* **WORK INSTRUCTIONS**
Each line from the one that includes "-const CACHE = 'organizador-tarefas-v18';" to the last line of the data below should be set down exactly; no other lines are wanted.

── SOURCE DATA

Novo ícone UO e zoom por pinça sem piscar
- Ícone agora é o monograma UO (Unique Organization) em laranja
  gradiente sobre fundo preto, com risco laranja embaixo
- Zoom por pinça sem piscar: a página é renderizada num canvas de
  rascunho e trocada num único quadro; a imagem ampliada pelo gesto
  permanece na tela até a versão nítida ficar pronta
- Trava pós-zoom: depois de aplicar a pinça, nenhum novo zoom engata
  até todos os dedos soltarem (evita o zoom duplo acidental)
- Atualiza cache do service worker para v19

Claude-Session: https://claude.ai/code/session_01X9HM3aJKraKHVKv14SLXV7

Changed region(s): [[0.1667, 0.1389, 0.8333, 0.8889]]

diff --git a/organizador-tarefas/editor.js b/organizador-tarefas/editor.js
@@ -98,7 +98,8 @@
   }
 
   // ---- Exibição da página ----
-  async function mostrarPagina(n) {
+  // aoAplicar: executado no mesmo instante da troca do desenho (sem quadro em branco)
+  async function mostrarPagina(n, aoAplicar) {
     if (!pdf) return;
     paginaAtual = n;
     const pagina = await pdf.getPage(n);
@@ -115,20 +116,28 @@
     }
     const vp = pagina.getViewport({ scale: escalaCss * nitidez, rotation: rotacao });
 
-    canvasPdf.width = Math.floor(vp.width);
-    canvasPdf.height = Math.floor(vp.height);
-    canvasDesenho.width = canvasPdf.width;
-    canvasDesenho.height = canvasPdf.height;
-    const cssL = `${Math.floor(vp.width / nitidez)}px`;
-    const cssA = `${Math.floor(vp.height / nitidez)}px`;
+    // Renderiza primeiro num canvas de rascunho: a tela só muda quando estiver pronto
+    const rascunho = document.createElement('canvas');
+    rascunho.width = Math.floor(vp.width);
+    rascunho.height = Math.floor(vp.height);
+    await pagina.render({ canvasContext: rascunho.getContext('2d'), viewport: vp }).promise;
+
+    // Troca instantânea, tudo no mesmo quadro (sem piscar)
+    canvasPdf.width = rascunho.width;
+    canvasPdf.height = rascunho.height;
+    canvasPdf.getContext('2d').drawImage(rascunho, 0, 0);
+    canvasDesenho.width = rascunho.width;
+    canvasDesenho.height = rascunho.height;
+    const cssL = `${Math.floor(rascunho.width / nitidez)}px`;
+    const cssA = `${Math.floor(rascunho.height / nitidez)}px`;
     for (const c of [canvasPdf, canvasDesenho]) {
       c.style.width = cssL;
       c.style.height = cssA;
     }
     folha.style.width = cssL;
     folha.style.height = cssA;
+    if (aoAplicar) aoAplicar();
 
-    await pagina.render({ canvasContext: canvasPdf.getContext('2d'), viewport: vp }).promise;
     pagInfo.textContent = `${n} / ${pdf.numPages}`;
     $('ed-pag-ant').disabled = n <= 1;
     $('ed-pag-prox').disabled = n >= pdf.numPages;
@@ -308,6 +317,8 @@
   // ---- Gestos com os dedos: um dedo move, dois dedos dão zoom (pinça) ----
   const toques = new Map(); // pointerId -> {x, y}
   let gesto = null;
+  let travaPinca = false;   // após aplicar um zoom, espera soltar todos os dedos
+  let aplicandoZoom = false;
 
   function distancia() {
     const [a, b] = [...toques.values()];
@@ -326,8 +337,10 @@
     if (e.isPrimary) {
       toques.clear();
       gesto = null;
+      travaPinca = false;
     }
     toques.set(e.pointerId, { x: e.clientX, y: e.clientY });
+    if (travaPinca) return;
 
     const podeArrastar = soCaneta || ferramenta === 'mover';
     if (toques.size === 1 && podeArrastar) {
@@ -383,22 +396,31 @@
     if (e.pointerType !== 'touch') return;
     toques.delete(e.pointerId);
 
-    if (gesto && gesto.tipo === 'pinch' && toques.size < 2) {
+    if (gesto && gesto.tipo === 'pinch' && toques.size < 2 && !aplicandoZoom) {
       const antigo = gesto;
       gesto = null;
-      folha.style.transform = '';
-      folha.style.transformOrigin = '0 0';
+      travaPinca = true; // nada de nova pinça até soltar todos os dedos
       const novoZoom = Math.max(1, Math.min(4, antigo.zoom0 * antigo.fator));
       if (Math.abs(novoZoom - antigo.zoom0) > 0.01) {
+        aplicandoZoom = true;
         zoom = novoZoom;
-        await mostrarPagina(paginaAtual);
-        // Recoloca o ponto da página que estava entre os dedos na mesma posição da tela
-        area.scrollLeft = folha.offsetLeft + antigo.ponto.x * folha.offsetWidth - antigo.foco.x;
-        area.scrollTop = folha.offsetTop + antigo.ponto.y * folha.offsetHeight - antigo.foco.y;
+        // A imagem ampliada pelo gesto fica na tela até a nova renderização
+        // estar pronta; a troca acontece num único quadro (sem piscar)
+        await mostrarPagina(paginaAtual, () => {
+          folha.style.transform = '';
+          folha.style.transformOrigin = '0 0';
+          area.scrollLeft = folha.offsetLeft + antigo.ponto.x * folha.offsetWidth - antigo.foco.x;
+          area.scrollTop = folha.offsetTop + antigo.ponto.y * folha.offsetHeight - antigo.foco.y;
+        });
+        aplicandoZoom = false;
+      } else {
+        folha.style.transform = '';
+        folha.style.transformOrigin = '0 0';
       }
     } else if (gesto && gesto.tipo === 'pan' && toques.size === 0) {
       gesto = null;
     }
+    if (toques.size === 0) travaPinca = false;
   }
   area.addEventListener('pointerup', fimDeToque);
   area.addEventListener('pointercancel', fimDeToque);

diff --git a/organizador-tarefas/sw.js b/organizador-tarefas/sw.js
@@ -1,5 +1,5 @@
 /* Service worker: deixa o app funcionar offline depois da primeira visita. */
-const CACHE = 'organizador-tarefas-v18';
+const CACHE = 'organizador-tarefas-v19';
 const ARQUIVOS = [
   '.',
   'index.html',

────

* **TASK RESPONSE**
-const CACHE = 'organizador-tarefas-v18';
+const CACHE = 'organizador-tarefas-v19';
 const ARQUIVOS = [
   '.',
   'index.html',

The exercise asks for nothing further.